Coats of arms became popular during the age of tournaments. Tournaments, which were reportedly invented by Godfrey de Preuilly in 11th century France, were a training ground for knights. They showed off their skills and gained fame (or infamy) almost like the gladiators of old. A tournament itself was really a series of mounted and armored combats, fought in contest form. Many knights competed but only one could win. The one who did prevail received a prize of some sort be it the daughter of a nobleman or a hefty purse of coin.
The events themselves grew in pomp and pageantry. They were the favorite sport of medieval knights and perhaps the crowds they drew in. By the 14th century, a knight needed a coat of arms to even participate in a tournament. There were several types of tournaments in existence during the Middle Ages, each of which had a different form of combat on the menu. For example, a Joust could be an individual tournament event, taking place between just two knights, or it could be a joust a plaisance in which a series of elimination jousts took place over several days with an overall winner being decided. Each knight would receive three chances to face his opponent before being eliminated.

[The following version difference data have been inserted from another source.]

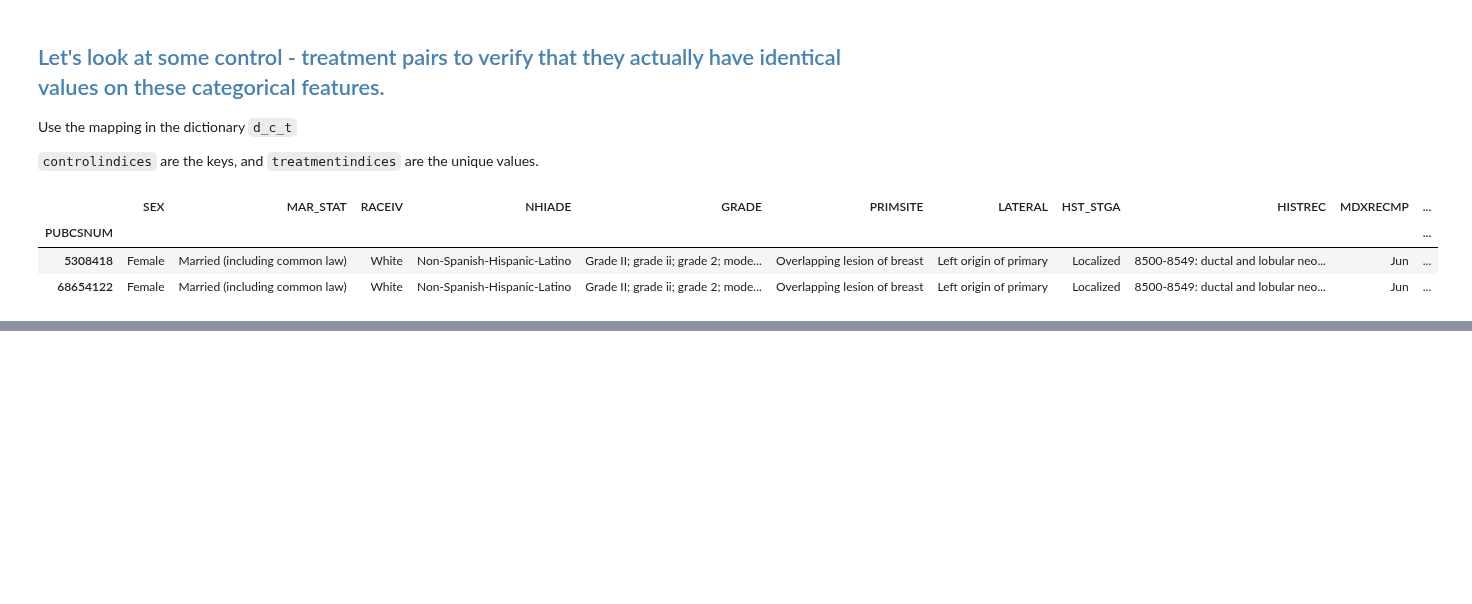
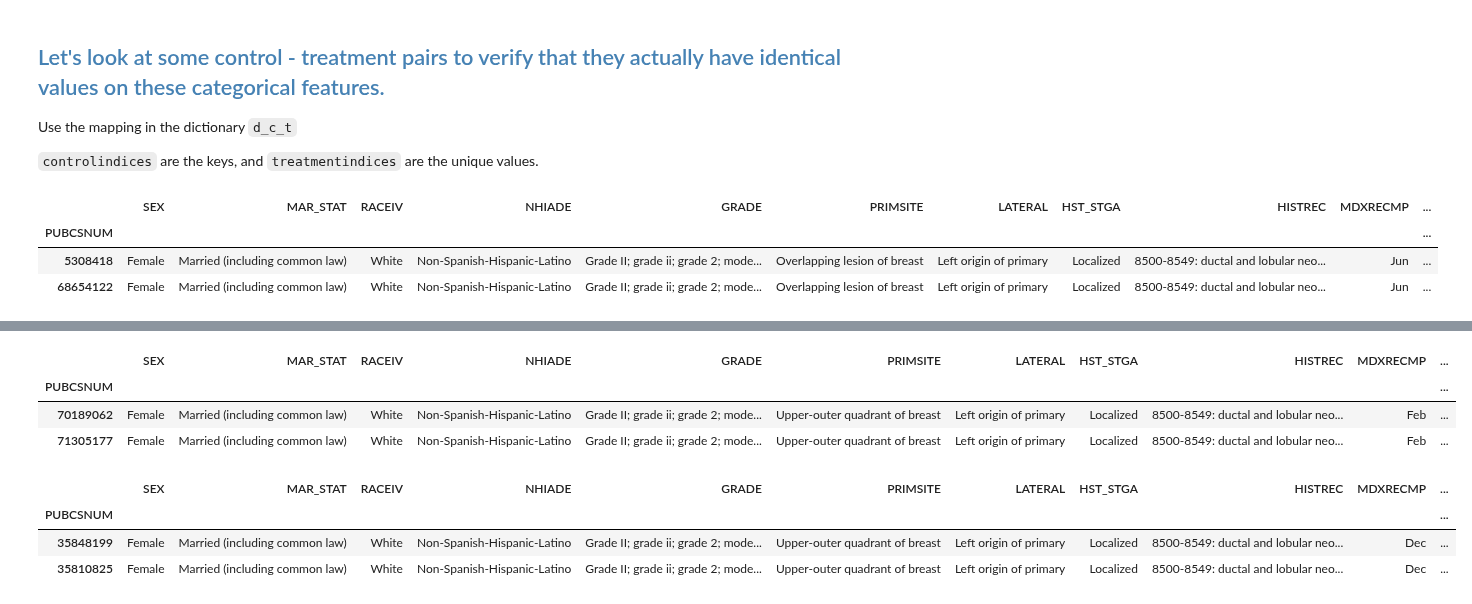
Before and after one commit to doolingdavid/SEERMATCH2, a Jupyter notebook: breast_example.ipynb, the cells around one changed output, grey strips where cells are left out. Cells and saved outputs as stored; diff of their text form; code cells hidden in the pictures; blank space fills up the shorter version.

```diff
--- a/breast_example.ipynb
+++ b/breast_example.ipynb
@@ -1177,0 +1185,14 @@ dfbreastorig[goodcols].loc[[controlindices[0],treatmentindices[0]]]
+# %%
+dfbreastorig[goodcols].loc[[controlindices[2],treatmentindices[2]]]
+# %% [output]
+|  | SEX | MAR_STAT | RACEIV | NHIADE | GRADE | PRIMSITE | LATERAL | HST_STGA | HISTREC | MDXRECMP | ... |
+| PUBCSNUM |  |  |  |  |  |  |  |  |  |  | ... |
+| 70189062 | Female | Married (including common law) | White | Non-Spanish-Hispanic-Latino | Grade II; grade ii; grade 2; mode... | Upper-outer quadrant of breast | Left origin of primary | Localized | 8500-8549: ductal and lobular neo... | Feb | ... |
+| 71305177 | Female | Married (including common law) | White | Non-Spanish-Hispanic-Latino | Grade II; grade ii; grade 2; mode... | Upper-outer quadrant of breast | Left origin of primary | Localized | 8500-8549: ductal and lobular neo... | Feb | ... |
+# %%
+dfbreastorig[goodcols].loc[[controlindices[3],treatmentindices[3]]]
+# %% [output]
+|  | SEX | MAR_STAT | RACEIV | NHIADE | GRADE | PRIMSITE | LATERAL | HST_STGA | HISTREC | MDXRECMP | ... |
+| PUBCSNUM |  |  |  |  |  |  |  |  |  |  | ... |
+| 35848199 | Female | Married (including common law) | White | Non-Spanish-Hispanic-Latino | Grade II; grade ii; grade 2; mode... | Upper-outer quadrant of breast | Left origin of primary | Localized | 8500-8549: ductal and lobular neo... | Dec | ... |
+| 35810825 | Female | Married (including common law) | White | Non-Spanish-Hispanic-Latino | Grade II; grade ii; grade 2; mode... | Upper-outer quadrant of breast | Left origin of primary | Localized | 8500-8549: ductal and lobular neo... | Dec | ... |
```
Also changed, not shown: parts of 1 cell of this notebook.
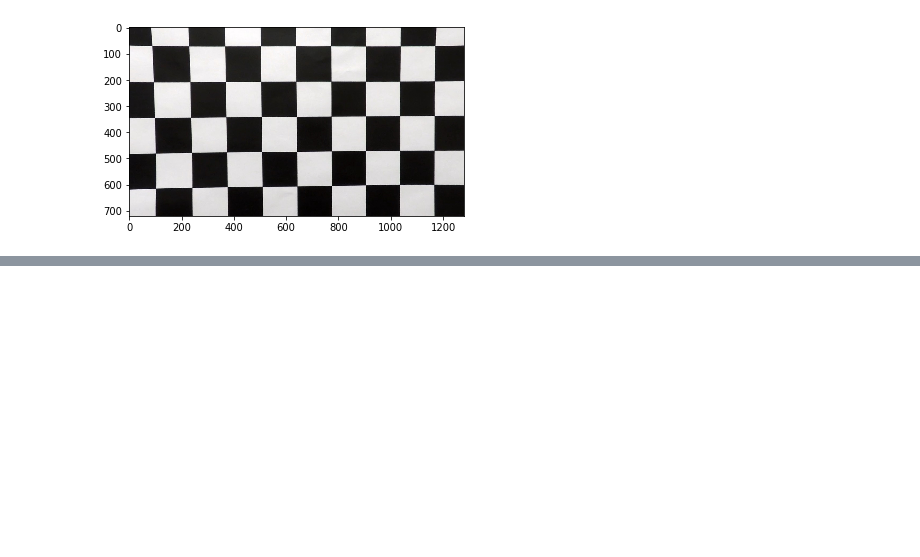
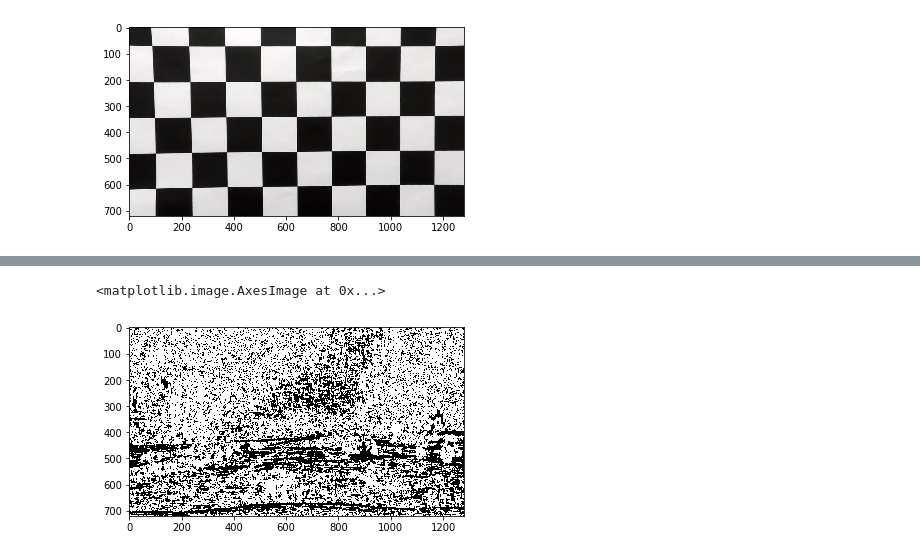
Before and after one commit to root221/CarND-Advanced-Lane-Lines, a Jupyter notebook: LaneLines.ipynb, the cells around one changed output, grey strips where cells are left out. Drawn from its saved outputs; the diff is of its cells as text; code cells hidden in the pictures; blank space fills up the shorter version.

```diff
--- a/LaneLines.ipynb
+++ b/LaneLines.ipynb
@@ -112,15 +113,14 @@ def mag_thresh(img, sobel_kernel=3, thresh_min=0,thresh_max=255):
     return binary_output
 # %%
-def dir_thresh(img, sobel_kernel=3,thresh_min=0,thresh_max=255):
+def dir_thresh(img, sobel_kernel=3,thresh_min=0,thresh_max=np.pi/2):
     gray = cv2.cvtColor(img, cv2.COLOR_RGB2GRAY)
     # take the gradient in x and y separately
-    sobelx = cv2.Sobel(gray, cv2.CV_64F, 1, 0)
-    sobely = cv2.Sobel(gray, cv2.CV_64F, 0, 1)
+    sobelx = cv2.Sobel(gray, cv2.CV_64F, 1, 0, ksize=sobel_kernel)
+    sobely = cv2.Sobel(gray, cv2.CV_64F, 0, 1, ksize=sobel_kernel)
     abs_sobelx = np.abs(sobelx)
     abs_sobely = np.abs(sobely)
     direction = np.arctan2(abs_sobelx,abs_sobely)
-    scale_direction = (direction*255)/np.max(direction)
-    binary_output = np.zeros_like(scale_direction)
-    binary_output[(scale_direction >= thresh_min) & (scale_direction < thresh_max)] = 1
+    binary_output = np.zeros_like(direction)
+    binary_output[(direction >= thresh_min) & (direction <= thresh_max)] = 1
     return binary_output
 # %%
@@ -138,0 +145,6 @@ plt.imshow(dst)
+# %%
+dir_binary = dir_thresh(dst,15,0.3,1.7)
+plt.imshow(dir_binary,cmap='gray')
+# %% [output]
+<matplotlib.image.AxesImage at 0x...>
+[figure, added]
```
Also changed, not shown: parts of 11 cells of this notebook.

Of course, there was also a pas d’armes (Passage of Arms) tournament. In this type of event, one knight sent out a proclamation decreeing that he would take on all comers at a specific time and location. Then, there were team events. These were referred to as melees. A melee a pied tournament occurred when knights were on foot whereas a melee a cheval was on horseback.